__WHAT IS NEEDED__: Copy out each line of the data that includes the string "scipy".

__RECORDS TO PROCESS__:
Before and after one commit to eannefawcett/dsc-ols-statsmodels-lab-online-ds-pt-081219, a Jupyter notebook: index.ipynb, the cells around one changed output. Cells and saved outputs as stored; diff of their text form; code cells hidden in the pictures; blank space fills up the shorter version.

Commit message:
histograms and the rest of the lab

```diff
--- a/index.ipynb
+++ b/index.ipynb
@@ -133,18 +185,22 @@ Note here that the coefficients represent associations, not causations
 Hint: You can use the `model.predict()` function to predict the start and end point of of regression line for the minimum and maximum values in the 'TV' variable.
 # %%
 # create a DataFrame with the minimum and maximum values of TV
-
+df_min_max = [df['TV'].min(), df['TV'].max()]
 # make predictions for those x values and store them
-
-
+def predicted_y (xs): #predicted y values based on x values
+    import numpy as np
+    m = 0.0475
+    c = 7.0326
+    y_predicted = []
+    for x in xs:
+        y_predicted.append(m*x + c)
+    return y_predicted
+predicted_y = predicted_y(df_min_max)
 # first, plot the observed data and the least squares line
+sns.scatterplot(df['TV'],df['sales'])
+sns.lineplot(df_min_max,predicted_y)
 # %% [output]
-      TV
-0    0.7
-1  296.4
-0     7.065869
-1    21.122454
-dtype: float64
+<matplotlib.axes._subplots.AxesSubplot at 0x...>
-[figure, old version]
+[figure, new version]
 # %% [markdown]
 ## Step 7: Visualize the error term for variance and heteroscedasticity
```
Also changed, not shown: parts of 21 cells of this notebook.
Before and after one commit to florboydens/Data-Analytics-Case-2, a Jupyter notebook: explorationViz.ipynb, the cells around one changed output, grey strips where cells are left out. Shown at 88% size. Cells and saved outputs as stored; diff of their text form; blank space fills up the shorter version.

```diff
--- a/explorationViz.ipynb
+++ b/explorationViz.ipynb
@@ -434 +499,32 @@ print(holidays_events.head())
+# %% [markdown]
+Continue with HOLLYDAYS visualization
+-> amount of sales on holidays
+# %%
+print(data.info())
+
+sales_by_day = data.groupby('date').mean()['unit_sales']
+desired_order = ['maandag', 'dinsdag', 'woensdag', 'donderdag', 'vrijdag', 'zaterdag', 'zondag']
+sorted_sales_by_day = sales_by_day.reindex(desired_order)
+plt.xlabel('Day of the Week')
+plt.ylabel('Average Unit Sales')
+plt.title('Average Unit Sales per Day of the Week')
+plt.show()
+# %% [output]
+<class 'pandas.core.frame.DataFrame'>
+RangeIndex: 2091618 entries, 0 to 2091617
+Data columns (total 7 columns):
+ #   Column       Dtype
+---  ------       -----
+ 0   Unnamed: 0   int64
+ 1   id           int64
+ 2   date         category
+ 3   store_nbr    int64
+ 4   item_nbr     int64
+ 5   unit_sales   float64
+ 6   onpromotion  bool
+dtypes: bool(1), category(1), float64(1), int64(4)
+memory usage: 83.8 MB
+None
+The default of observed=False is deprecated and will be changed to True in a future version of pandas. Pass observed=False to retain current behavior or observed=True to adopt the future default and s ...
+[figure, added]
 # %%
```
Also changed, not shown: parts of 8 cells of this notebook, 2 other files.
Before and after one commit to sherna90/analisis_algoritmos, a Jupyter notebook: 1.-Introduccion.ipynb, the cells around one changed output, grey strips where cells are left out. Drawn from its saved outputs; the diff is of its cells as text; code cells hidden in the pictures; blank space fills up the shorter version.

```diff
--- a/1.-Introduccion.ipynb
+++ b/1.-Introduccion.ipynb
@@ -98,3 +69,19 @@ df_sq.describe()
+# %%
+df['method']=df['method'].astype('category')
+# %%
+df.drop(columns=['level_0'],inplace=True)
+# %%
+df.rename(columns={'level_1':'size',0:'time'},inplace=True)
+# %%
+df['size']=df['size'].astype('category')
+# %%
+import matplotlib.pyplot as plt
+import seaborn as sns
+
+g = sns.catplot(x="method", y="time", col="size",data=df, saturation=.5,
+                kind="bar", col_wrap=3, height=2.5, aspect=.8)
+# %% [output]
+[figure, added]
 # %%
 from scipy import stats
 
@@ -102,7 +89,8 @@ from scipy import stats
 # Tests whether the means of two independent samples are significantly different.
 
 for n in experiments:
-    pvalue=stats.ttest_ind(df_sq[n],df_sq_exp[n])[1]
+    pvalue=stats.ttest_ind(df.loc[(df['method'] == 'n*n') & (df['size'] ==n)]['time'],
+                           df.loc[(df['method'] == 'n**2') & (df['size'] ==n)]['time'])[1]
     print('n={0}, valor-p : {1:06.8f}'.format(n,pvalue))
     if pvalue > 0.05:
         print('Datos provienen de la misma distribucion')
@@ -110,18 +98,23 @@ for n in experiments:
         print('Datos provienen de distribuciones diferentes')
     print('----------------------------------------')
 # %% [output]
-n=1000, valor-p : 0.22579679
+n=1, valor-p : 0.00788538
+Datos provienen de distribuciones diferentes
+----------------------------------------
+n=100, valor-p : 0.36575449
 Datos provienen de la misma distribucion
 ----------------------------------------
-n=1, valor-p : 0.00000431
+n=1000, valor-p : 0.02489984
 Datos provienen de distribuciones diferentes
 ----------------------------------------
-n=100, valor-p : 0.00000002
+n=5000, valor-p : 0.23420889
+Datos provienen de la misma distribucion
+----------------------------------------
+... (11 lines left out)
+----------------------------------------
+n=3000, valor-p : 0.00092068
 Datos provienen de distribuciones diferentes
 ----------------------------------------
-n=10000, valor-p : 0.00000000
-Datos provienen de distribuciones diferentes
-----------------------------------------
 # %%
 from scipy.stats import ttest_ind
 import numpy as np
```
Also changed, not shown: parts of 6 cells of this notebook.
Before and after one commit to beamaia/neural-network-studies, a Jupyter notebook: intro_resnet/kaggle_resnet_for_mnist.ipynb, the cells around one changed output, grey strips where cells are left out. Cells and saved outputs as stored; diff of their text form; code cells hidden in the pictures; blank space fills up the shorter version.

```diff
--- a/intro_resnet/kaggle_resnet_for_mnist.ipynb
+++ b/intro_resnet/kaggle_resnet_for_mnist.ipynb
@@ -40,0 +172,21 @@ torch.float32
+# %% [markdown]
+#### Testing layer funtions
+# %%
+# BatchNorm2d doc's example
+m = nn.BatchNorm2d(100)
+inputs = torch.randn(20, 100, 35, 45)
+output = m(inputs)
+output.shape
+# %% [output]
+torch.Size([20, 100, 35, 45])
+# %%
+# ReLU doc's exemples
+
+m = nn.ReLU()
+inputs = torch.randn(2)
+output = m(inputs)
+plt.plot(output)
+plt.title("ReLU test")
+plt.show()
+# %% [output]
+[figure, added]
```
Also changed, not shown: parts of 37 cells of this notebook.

__EXPECTED ANSWER__:
 from scipy import stats
@@ -102,7 +89,8 @@ from scipy import stats
 from scipy.stats import ttest_ind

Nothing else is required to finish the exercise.